CHARLES G. FINNEY
To Lewis Tappan
c. March 1832
[Extracts from a letter from Finney to Lewis Tappan are transcribed in Tappan's reply, dated New York, 16 March 1832. MS in Finney Papers # 944]
Dear Br Finney
I received your letter yesterday morning, & after Lecture, last evening, Mr Green, Mr Parker & myself held a consultation upon it. We considered each sug-gestion made by you; went into a consideration of the whole subject; this morn-
ing took a Builder, and examined the Theatre, and took a survey of the localities; &
I am now to inform you the results. &endash;
1. "Will not yr expenses for 7 years amount to nearly enoh to build a Chh.
By no means. The ex. of supporting public worship will be no greater here than else where, and the annual rent (2000 dollars) is about the interest of $33,000.
A church, to hold 2000 people, could not be build [sic] (land included) for a less sum. Besides it is much easier to raise 2000 annually than to raise a capital. For
one I am decidedly opposed to putting the funds of the church into expensive
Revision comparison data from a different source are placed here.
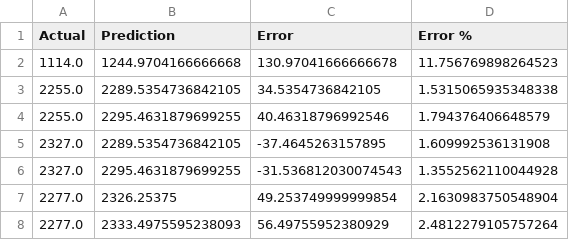
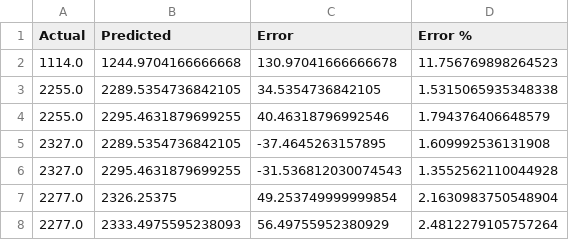
Before and after one commit to axle217/MLexercise_CarDimensions, a CSV file: results/weight_prediction_sklearn.csv, drawn as a sheet; only a part is shown.

```diff
--- a/results/weight_prediction_sklearn.csv
+++ b/results/weight_prediction_sklearn.csv
@@ -1,2 +1,2 @@
-Actual,Prediction,Error,Error %
+Actual,Predicted,Error,Error %
 1114.0,1244.9704166666668,130.97041666666678,11.756769898264523
```
Also changed, not shown: 6 other files.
edifices. We must contrive, in this age, to build spiritual temples & make no
heavy investments in brick & mortar.
2. "Is not the location too filthy &c for decent people to go there?"
No. It is more decent than I had apprehended & can be made quite so.
3. "Can the place be made decent inside & out for the worship of God?"
Yes. We see not why it cannot be equal to Masonic Hall, or any other place.
It is now far more so than was the Hall in Thames st. where Mr Parker began. That was in a disreputable street, & the place itself was offensive. Still the faithful preaching of the Gospel brought crowds there, & if the Hall had held 1000 people it would have been filled. This theatre can be made as suitable for public worship as Masonic Hall. The sensation that will be produced by converting the place, with slight alterations, into a church will be very great; and curiosity will be excited, in the city & out of it, to visit a place thus appropriated. I would preserve the form &c of a theatre as much as possible.
3. (You had two no 3.) "Is it not too near Masonic Hall for the
benefit of both Congregations at the same time?" We think not.
By inspecting a map of this city you will perceive that it is not very
near Masonic Hall not Dr Spring's; but that several streets running
east & south east are near it. The audience at Masonic Hall
will be drawn from the west side of Broadway to a considerable
degree, & from streets very near. In such a city as this, a church
can be filled almost anywhere below Canal street.
4. "Cannot the Bowery Theatre be obtained?" Mr Green & myself have visited that place & had an interview with Henry Astor, the principal owner.
The land on which the theatre stands is mortgaged for 45 thousand dollars & the whole property could not be bought under £80 thousand dollars.
Besides, it is shut up half the time. It has been closed during all
so that it is a less object to suppress this place of dissipation.
the past winter, And after all it is not so good a place as
Chatham Theatre. Chatham st. is the greatest thoroughfare in the
city next to Broadway, and the middling class of society, be they
inhabitants or strangers pass & repass thro' this street. By middling
I do not mean the vagabond classes, but the substantial working